Place beef, onion, garlic, mushrooms, wine, and water into slow cooker. Sprinkle with salt and pepper. Cover and cook on low for 8 hours, or on high for 6. Stir about half way through cooking to make sure flavors are blended. When meat is tender and falling apart, blend corn starch with two tablespoons of water. (A trick I have to make the easy: put corn starch and water in a jar and screw cap on tightly. Shake vigorously until corn starch is well blended, about 30 seconds.) Add about a half cup of the cooking liquid to corn starch. Turn slow cooker off and drizzle corn starch mixture over the beef and stir till blended. Allow to cook for five minutes or so, stirring constantly. When mixture is blended and thickened, add sour cream and stir. Then add mustard and stir. Allow to sit for a few minutes so flavors will blend. Serve over cooked noodles or rice.
Okay, the next recipe is for Scalloped Potatoes and Ham, and I’m going to apologize up front. This recipe calls for a can of condensed soup.

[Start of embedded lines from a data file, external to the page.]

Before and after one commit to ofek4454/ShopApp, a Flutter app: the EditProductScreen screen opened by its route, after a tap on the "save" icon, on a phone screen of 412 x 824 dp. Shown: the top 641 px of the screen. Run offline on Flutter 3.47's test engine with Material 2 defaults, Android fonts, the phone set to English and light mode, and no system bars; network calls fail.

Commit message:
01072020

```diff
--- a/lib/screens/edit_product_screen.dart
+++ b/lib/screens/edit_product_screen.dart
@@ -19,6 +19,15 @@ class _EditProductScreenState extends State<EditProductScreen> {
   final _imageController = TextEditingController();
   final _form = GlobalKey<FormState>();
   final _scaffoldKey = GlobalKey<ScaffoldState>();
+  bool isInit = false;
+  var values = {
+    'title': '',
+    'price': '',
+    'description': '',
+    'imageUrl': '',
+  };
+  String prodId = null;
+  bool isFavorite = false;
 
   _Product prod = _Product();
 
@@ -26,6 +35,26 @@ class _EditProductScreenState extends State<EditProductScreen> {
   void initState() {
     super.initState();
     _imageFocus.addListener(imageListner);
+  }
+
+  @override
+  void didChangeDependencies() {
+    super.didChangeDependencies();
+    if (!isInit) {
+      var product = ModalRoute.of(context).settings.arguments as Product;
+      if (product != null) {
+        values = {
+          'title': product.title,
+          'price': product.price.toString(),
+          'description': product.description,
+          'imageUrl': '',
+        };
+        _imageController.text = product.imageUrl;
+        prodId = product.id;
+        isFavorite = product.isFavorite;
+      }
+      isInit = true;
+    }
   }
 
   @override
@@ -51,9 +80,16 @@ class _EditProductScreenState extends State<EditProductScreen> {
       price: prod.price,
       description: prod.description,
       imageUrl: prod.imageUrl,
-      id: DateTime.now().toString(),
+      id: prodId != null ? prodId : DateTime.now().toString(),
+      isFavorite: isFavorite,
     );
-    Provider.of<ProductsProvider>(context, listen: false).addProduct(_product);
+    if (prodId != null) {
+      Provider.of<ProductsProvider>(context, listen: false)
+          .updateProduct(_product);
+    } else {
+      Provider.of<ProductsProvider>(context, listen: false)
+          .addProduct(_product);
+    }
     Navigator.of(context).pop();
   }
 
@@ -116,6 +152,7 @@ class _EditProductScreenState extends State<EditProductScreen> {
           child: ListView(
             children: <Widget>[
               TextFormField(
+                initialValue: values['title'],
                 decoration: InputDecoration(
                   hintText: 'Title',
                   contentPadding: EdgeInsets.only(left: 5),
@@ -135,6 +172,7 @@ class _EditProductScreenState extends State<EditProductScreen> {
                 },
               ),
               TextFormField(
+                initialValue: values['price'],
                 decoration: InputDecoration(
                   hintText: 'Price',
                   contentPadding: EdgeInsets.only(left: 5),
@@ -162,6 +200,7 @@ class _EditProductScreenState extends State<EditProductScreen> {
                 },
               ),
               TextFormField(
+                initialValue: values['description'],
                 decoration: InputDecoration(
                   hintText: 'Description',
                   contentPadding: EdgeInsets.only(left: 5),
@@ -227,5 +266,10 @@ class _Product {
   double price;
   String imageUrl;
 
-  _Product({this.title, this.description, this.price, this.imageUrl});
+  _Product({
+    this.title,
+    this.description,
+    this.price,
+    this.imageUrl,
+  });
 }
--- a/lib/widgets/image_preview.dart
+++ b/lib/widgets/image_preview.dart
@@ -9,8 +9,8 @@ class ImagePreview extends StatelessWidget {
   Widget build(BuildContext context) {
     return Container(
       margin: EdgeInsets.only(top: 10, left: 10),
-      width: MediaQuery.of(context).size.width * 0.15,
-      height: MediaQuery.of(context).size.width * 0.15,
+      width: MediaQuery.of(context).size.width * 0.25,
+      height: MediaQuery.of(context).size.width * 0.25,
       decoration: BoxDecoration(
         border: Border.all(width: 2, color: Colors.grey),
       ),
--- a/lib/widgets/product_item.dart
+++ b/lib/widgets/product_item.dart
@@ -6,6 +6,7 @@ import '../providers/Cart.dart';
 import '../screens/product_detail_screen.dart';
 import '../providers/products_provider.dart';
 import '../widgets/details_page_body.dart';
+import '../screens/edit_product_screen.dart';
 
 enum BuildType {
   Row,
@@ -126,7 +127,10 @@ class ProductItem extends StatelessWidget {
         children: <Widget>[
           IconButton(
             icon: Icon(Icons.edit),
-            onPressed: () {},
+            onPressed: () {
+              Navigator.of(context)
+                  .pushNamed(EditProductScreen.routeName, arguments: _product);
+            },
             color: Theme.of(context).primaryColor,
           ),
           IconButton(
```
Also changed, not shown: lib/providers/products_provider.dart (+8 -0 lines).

I don’t ordinarily use the stuff since I’ve outgrown it. But I’ve never found an acceptable substitute for it.
- 1 1/2 pounds potatoes
- 1 cups grated cheese

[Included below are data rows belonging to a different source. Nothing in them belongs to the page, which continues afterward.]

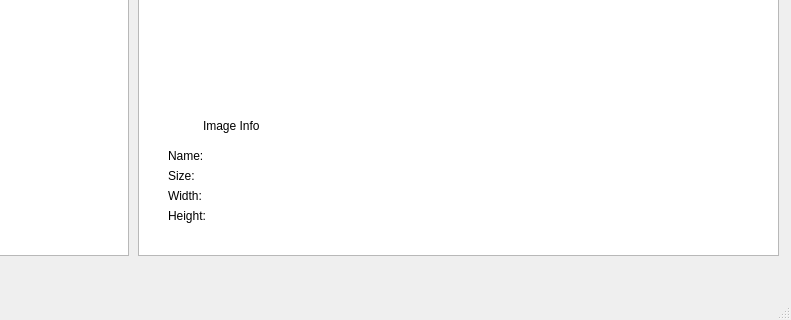
This is MainWindow.ui in marcoc2/dpixel as Qt 5 draws it before an edit; both pictures show x 432 to 1223 and y 372 to 692 of the 1223 by 692 pixel window. The edited form follows.
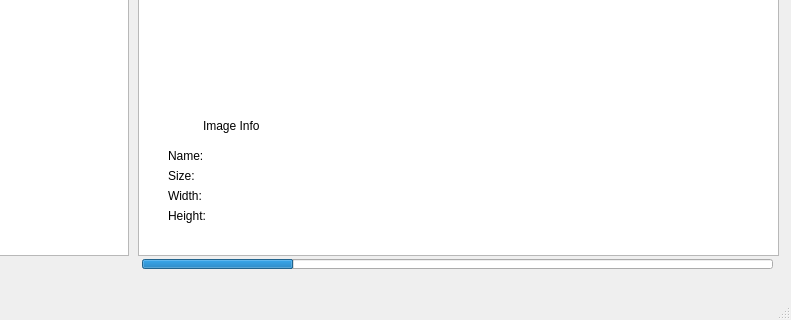
This is the edited form.

Commit message: Add status bar and signal on Filter class to emit during process and set progress bar percentage

Diff of the .ui file:
```diff
--- a/MainWindow.ui
+++ b/MainWindow.ui
@@ -665,6 +665,25 @@
      </property>
     </widget>
    </widget>
+   <widget class="QProgressBar" name="filterProgressBar">
+    <property name="enabled">
+     <bool>true</bool>
+    </property>
+    <property name="geometry">
+     <rect>
+      <x>574</x>
+      <y>614</y>
+      <width>631</width>
+      <height>10</height>
+     </rect>
+    </property>
+    <property name="value">
+     <number>24</number>
+    </property>
+    <property name="format">
+     <string/>
+    </property>
+   </widget>
   </widget>
   <widget class="QMenuBar" name="menuBar">
    <property name="geometry">
```
The commit also changes 6 other files.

- 2 cups cooked ham
- 1 medium onion
- 1 can cream of mushroom soup or cream of celery soup
- pepper and paprika
Peel the potatoes and slice thin. Cut the ham into cubes, or into strips. I’ve done both and both are good. Peel the onion and slice into rings as thin as possible. Use whatever is your favorite cheese or a cheese blend. Mostly, I use cheddar, but I’ve also used Swiss and gruyere. Just don’t use American or Velveeta since they break apart. Grease the inside of the slow cooker, I use butter mostly. Sometimes, I use butter flavored spray. Layer half the potatoes, ham, onion, and cheese, then repeat the layers with remaining ingredients. Do not dilute the soup, but whisk it with a fork to make it more pourable. Pour the soup over the top spreading to cover. Sprinkle with pepper and paprika. Cover and cook on low for 6-8 hour, until the potatoes are soft. Do not cook this on high as it will scorch. Turn cooker off and uncover. Allow to cool for 20 minutes and serve. It can stand alone as a main course, or can be served as a side.

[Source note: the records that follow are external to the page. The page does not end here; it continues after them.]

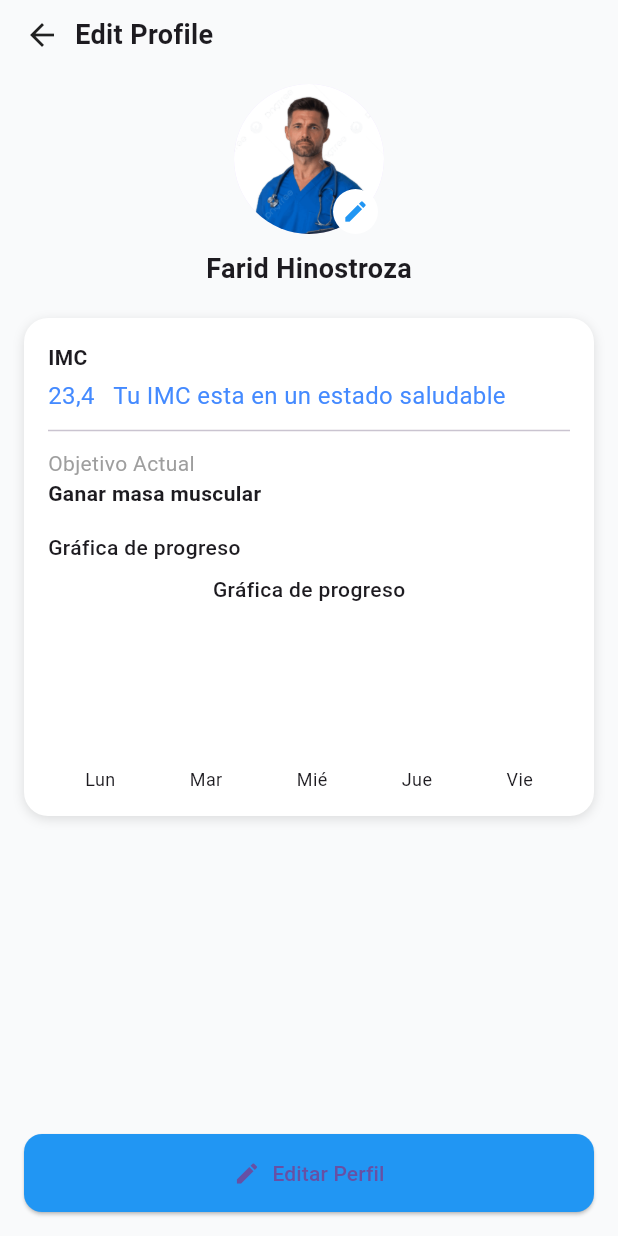
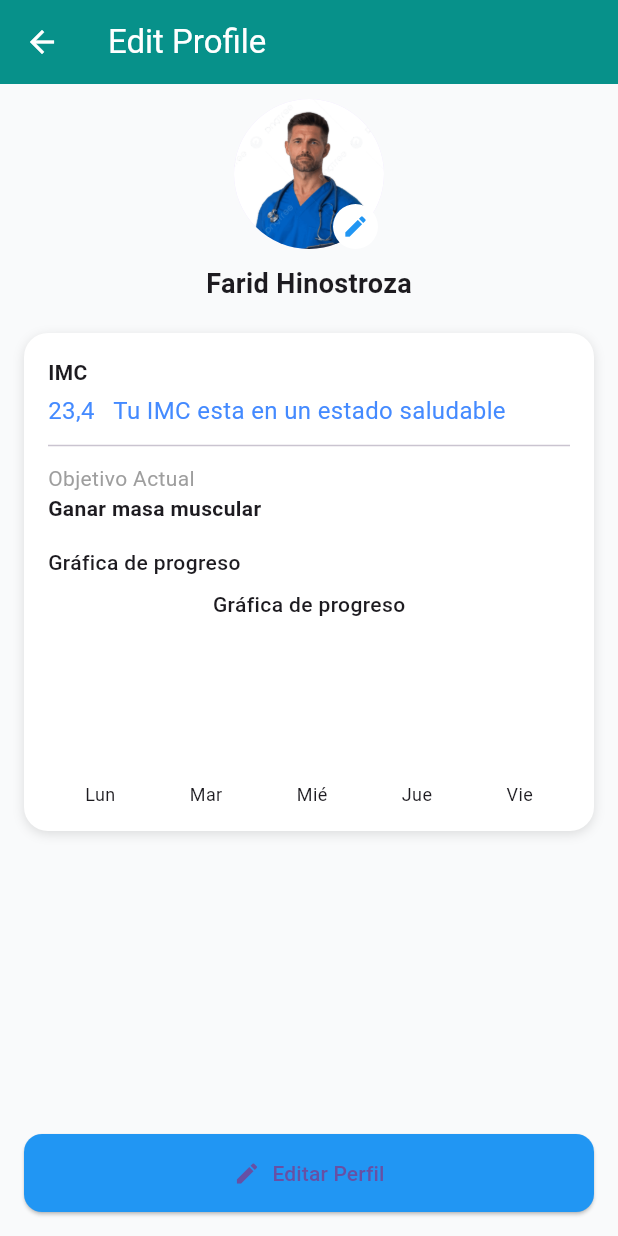
Before and after one commit to HabitsGo-ChfHeroes/habits_go_front, a Flutter app: the UserSettingsScreen screen opened by its route, on a phone screen of 412 x 824 dp. Run offline on Flutter 3.47's test engine with Material 3 defaults, Android fonts, the phone set to English and light mode, and no system bars; our stand-ins replace fl_chart, google_fonts, lottie.

Commit message:
se arreglaron las vista profile y alerts

```diff
--- a/lib/screens/user_settings_screen.dart
+++ b/lib/screens/user_settings_screen.dart
@@ -12,24 +12,20 @@ class _UserSettingsScreenState extends State<UserSettingsScreen> {
   Widget build(BuildContext context) {
     return Scaffold(
       backgroundColor: const Color(0xFFF9FAFB),
+      appBar: AppBar(
+        title: const Text("Edit Profile"),
+        leading: IconButton(
+          icon: const Icon(Icons.arrow_back),
+          onPressed: () => Navigator.pop(context),
+        ),
+        backgroundColor: Colors.teal,
+        foregroundColor: Colors.white,
+        elevation: 2,
+      ),
       body: SafeArea(
         child: Column(
           children: [
             // Header
-            Padding(
-              padding: const EdgeInsets.symmetric(horizontal: 16.0, vertical: 10),
-              child: Row(
-                children: [
-                  const Icon(Icons.arrow_back),
-                  const SizedBox(width: 10),
-                  const Text(
-                    "Edit Profile",
-                    style: TextStyle(fontSize: 18, fontWeight: FontWeight.w600),
-                  ),
-                ],
-              ),
-            ),
-
             // Profile section
             const SizedBox(height: 10),
             Center(
```
Also changed, not shown: lib/screens/alerts_screen.dart (+10 -13 lines).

As I was writing this, my mind was wandering on some level back to pot lucks and church gatherings from my childhood. I remembered one where the minister’s wife invited the whole church back to their house for Sunday lunch, pot luck style. I don’t remember what I brought (probably a cake), but I remember there was a huge bowl of potato salad the minister’s wife had made. It was quite impressive and looked like it could feed 50 people, about the twice the number that were there. She looked quite proud of the spread she had put out. While I was looking over the table, one of the older ladies from the Busybody Squad remarked on how delicious the potato salad looked. She took a small taste and said, “Oh, my, it seems very dry.” I looked at the mayonnaise slathered thickly on the vegetables and wondered what the heck she was talking about. Without batting an eye or asked permission, she grabbed the jar of mayonnaise standing nearby for sandwiches, and put a large dollop in the center of the salad. Using a minimum of movement, she spread the dressing through the part of the salad it sat upon. Then she took her spoon and tasted the area she had just “fixed.” “Much better!” she cried and wandered away. The look on the face of our hostess was priceless. I bit back laughter, caught her eye, and grinned in sympathy. She made a small hitting motion, winked and walked away.